For years I resisted the whole idea of networking. My mental association was an image of Herb Tarlek, the consumate slick salesman, wearing white shoes and an insincere grin handing out business cards two at at time with instructions to his new acquaintances to pass the extra cards to people in their network (if you’re my age you remember Herb from WKRP in Cincinnati – if this doesn’t ring a bell, never mind).
Then I began playing on LinkedIn. It wasn’t intentional. A colleague sent me an invitation and I accepted just to be polite. I got off to a rocky start by connecting with people who saw me as a shortcut to booking a sales call at the Fortune 500 company I worked for. You know the type. They don’t make eye contact when you meet because they’re too busy scanning the room to see if there’s anyone more interesting hanging around.
I took a break from social networking for a while and then I read an article about paying it forward. I decided to give it a try and began viewing networking as a way to provide value to others rather than as a means to making a sale. Five years later I have over six hundred connections on LinkedIn and I’ve had the pleasure of meeting many business people in my communities that I would not have met without these social networking platforms. I’ve helped people find web sites on emigrating to Canada, I’ve connected job seekers with recruiters at my company all over North America, and I’ve helped people polish their resume.

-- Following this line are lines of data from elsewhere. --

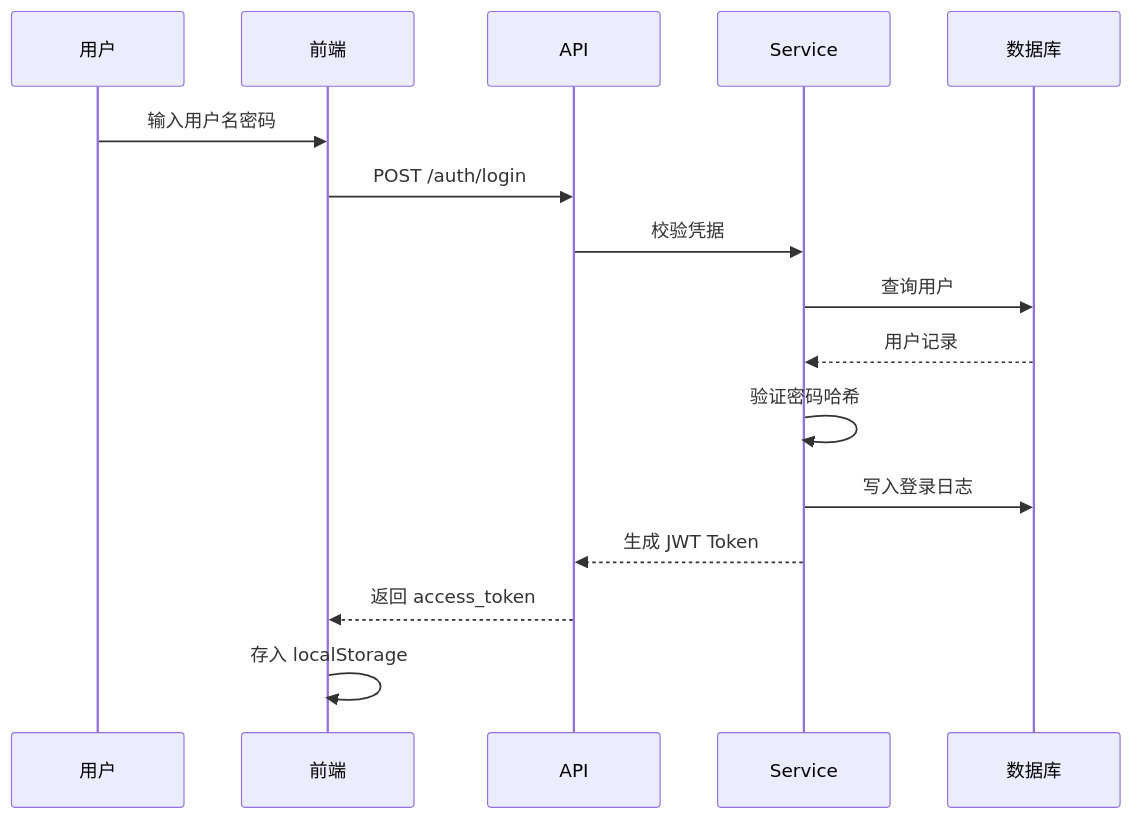
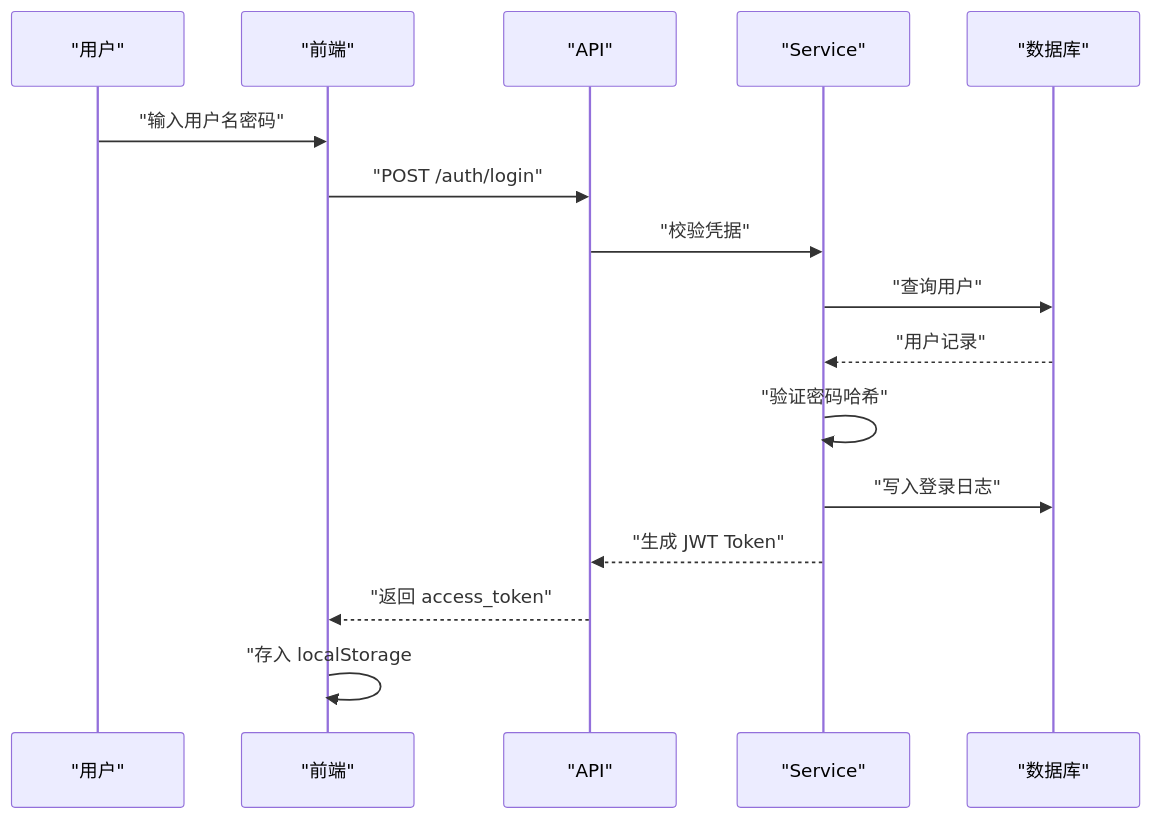
The second of 5 diagrams in README.md (cross-lang/x-HanJiang), drawn with Mermaid before and after one commit. The commit also changed other lines of this file and 2 other files, not shown here.

````diff
--- a/README.md
+++ b/README.md
@@ -122,19 +122,19 @@
 ```mermaid
 sequenceDiagram
-    participant U as 用户
-    participant F as 前端
-    participant A as API
-    participant S as Service
-    participant DB as 数据库
+    participant U as "用户"
+    participant F as "前端"
+    participant A as "API"
+    participant S as "Service"
+    participant DB as "数据库"
 
-    U->>F: 输入用户名密码
-    F->>A: POST /auth/login
-    A->>S: 校验凭据
-    S->>DB: 查询用户
-    DB-->>S: 用户记录
-    S->>S: 验证密码哈希
-    S->>DB: 写入登录日志
-    S-->>A: 生成 JWT Token
-    A-->>F: 返回 access_token
-    F->>F: 存入 localStorage
+    U->>F: "输入用户名密码"
+    F->>A: "POST /auth/login"
+    A->>S: "校验凭据"
+    S->>DB: "查询用户"
+    DB-->>S: "用户记录"
+    S->>S: "验证密码哈希"
+    S->>DB: "写入登录日志"
+    S-->>A: "生成 JWT Token"
+    A-->>F: "返回 access_token"
+    F->>F: "存入 localStorage
 ```
````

That’s where the value of networking lies. It’s in paying it forward and making connections with real people. And learning. Sites like LinkedIn facilitate sharing and learning within the global business community in an unintrusive and collaborative way.
So try networking from a different perspective. Think what you can bring to your network and get out there and deliver. The results will come in later.